Activity
The answer should consist of each line below that contains the word "blokk".

Supplied records
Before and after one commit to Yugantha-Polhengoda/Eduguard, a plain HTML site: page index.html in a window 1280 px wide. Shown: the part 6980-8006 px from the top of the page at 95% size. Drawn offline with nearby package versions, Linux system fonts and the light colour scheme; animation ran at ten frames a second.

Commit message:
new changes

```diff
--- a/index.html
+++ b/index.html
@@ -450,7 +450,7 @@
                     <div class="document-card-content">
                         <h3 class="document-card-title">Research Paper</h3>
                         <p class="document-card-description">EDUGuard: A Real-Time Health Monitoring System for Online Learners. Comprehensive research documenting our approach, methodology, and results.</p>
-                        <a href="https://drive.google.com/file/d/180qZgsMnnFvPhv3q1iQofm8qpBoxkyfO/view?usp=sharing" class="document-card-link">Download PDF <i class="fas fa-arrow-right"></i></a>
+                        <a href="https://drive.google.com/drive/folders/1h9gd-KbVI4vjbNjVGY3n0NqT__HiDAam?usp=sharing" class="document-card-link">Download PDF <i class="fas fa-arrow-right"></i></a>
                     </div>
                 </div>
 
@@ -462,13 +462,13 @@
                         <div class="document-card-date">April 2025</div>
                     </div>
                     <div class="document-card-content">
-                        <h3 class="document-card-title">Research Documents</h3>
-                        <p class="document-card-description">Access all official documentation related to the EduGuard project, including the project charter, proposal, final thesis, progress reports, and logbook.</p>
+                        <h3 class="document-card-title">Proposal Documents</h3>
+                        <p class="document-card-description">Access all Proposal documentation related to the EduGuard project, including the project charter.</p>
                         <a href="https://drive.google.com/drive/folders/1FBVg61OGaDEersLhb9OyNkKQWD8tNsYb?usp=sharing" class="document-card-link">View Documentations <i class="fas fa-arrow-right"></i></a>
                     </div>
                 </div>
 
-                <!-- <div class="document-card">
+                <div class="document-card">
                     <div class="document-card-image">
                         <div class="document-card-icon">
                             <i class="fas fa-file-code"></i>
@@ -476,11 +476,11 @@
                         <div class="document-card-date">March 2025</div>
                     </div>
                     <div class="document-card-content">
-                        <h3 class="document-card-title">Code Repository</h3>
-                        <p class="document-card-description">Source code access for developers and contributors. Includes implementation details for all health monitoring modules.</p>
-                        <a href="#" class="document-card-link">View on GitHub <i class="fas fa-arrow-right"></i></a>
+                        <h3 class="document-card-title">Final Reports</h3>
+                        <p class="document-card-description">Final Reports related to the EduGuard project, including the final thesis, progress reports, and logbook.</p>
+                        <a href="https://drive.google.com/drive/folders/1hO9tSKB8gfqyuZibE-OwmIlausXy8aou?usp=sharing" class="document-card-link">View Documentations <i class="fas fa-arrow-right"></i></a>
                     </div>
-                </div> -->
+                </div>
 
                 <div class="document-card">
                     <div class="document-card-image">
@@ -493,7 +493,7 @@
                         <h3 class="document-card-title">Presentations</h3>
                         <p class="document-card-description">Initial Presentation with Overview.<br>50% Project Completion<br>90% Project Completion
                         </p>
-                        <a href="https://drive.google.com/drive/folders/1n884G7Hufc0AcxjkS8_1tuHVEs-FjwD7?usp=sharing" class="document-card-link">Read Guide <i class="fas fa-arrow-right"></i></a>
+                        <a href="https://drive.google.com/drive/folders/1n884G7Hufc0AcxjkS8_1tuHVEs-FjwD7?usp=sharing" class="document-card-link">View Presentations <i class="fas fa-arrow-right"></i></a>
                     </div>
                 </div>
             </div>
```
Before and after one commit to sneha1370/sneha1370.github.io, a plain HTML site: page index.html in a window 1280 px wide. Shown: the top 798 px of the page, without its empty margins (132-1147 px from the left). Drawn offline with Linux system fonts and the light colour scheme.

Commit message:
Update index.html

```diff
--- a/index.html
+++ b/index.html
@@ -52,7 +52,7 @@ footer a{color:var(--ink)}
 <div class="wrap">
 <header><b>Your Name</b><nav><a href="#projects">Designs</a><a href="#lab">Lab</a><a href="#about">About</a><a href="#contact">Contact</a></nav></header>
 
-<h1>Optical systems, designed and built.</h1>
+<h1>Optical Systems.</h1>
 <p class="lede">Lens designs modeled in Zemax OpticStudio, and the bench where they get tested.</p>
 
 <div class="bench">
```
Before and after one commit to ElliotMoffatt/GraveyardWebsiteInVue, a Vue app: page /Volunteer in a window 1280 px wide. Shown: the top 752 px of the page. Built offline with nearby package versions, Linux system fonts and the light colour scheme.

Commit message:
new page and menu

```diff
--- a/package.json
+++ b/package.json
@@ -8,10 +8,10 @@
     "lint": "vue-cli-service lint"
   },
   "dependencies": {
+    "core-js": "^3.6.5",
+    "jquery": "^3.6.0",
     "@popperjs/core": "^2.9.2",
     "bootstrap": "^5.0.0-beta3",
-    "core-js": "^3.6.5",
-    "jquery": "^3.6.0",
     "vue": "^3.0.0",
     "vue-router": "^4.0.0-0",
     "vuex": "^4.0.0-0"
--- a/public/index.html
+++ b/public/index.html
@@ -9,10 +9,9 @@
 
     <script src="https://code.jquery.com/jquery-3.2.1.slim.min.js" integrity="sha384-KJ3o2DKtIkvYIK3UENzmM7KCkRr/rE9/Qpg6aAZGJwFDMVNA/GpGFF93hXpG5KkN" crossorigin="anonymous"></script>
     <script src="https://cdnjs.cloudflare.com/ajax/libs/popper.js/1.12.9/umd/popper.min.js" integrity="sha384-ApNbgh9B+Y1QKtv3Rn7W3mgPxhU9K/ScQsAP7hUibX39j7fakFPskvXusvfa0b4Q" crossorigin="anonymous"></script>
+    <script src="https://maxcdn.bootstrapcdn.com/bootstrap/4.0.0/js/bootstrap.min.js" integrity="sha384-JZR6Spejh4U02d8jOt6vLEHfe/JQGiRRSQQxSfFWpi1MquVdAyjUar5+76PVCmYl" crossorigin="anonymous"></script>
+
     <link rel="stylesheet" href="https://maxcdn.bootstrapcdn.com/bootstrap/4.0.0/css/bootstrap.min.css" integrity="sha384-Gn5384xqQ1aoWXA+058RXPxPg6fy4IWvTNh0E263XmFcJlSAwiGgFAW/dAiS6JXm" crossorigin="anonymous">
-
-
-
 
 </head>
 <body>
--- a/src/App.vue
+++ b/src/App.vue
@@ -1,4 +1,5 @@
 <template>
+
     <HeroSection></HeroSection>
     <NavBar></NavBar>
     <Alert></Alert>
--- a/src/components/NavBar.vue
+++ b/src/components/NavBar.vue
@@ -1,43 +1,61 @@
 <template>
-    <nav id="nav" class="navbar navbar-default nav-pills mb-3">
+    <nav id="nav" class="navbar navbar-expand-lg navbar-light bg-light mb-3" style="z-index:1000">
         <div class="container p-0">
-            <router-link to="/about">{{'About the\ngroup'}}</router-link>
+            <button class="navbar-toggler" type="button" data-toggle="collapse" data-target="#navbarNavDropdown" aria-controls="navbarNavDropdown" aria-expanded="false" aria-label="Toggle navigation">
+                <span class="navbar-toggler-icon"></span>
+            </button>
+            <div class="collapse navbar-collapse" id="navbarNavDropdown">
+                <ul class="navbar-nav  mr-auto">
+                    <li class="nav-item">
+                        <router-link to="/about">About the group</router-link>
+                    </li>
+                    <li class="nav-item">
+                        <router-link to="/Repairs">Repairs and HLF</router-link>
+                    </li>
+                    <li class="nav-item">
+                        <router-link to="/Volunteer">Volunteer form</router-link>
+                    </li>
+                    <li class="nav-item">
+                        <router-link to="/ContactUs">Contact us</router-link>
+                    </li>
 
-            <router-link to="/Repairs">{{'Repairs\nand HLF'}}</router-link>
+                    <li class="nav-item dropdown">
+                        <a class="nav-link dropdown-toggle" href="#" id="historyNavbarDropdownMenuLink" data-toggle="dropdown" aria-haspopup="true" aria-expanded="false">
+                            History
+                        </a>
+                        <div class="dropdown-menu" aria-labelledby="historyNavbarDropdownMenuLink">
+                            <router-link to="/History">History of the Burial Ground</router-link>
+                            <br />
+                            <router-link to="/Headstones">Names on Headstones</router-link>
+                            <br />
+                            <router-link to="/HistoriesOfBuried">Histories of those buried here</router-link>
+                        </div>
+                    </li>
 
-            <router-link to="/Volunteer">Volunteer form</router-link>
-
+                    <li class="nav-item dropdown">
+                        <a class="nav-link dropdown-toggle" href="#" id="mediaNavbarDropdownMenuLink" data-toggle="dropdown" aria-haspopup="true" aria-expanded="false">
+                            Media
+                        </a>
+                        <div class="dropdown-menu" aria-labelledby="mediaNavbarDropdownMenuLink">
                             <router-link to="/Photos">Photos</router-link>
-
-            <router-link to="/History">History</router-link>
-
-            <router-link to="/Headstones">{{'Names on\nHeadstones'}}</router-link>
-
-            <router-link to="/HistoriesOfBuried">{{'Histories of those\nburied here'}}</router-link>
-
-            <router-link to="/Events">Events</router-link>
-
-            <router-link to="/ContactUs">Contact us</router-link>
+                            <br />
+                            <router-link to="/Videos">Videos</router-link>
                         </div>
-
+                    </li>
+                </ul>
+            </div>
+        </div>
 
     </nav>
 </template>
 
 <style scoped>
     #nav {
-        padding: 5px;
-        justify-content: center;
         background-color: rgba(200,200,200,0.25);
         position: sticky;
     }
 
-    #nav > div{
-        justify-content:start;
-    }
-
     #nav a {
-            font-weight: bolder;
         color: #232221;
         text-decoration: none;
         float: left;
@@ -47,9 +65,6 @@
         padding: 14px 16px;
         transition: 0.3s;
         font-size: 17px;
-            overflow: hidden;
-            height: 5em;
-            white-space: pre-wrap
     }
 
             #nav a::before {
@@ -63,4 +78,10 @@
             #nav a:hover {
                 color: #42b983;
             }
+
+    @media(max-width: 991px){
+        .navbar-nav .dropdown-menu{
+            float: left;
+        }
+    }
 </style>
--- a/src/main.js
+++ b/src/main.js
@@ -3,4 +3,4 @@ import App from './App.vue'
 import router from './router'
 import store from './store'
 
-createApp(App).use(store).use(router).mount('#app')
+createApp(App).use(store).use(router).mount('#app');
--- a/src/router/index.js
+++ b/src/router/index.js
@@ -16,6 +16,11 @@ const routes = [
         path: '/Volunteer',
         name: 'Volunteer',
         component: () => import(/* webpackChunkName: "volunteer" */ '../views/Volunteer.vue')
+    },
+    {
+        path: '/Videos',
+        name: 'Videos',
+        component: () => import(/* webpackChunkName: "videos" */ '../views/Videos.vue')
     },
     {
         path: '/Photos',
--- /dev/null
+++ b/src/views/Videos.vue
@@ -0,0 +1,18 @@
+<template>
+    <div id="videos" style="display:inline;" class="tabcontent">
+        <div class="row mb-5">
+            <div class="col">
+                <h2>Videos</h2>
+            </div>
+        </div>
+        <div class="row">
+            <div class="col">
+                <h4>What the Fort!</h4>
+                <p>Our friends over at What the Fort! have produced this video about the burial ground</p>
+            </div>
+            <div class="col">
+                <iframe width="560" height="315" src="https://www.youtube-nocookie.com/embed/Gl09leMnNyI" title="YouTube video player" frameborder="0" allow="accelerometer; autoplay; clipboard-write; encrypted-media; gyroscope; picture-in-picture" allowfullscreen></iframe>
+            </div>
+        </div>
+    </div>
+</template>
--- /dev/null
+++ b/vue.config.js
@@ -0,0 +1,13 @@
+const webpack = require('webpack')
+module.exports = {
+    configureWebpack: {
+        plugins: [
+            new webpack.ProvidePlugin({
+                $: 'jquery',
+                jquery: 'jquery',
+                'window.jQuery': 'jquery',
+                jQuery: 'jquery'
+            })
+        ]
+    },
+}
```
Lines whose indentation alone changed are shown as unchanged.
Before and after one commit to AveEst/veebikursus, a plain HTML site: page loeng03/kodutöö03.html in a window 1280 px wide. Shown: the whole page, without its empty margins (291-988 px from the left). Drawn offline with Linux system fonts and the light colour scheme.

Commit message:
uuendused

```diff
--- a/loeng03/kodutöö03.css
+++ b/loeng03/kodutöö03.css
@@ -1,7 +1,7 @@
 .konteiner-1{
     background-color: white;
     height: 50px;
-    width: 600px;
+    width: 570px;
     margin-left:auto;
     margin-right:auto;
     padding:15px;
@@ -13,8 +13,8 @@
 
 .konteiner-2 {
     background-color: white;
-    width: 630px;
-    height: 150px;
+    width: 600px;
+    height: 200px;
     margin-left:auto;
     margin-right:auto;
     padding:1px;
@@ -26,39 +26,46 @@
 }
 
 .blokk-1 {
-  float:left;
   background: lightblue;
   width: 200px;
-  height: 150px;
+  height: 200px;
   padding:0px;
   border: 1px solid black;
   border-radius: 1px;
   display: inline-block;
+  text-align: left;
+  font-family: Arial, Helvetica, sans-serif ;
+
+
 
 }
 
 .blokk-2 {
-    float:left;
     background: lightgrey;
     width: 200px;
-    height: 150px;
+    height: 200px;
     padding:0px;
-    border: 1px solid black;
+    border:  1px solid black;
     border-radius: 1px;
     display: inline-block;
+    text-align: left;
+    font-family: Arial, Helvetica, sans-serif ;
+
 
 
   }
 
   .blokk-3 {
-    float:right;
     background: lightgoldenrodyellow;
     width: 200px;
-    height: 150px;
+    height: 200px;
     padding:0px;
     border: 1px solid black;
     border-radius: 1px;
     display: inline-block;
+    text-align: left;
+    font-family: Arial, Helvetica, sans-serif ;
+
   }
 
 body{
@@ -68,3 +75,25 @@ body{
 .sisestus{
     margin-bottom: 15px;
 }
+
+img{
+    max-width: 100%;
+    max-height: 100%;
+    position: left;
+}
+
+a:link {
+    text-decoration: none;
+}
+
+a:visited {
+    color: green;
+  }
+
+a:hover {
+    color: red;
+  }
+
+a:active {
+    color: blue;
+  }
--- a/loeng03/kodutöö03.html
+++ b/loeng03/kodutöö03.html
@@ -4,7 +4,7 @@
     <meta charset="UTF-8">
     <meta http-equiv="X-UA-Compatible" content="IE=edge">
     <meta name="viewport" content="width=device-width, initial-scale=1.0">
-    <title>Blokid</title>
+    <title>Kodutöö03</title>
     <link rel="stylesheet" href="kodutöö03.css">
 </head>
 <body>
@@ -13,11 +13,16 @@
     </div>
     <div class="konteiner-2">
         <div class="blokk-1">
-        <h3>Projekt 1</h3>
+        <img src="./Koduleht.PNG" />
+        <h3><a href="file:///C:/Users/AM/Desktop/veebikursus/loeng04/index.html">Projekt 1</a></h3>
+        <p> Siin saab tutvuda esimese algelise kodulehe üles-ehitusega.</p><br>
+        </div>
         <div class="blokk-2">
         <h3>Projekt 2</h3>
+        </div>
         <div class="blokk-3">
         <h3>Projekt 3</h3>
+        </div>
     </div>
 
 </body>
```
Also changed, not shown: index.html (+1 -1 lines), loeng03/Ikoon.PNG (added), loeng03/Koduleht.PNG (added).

Answer to this problem
 .blokk-1 {
 .blokk-2 {
   .blokk-3 {
         <div class="blokk-1">
         <div class="blokk-2">
         <div class="blokk-3">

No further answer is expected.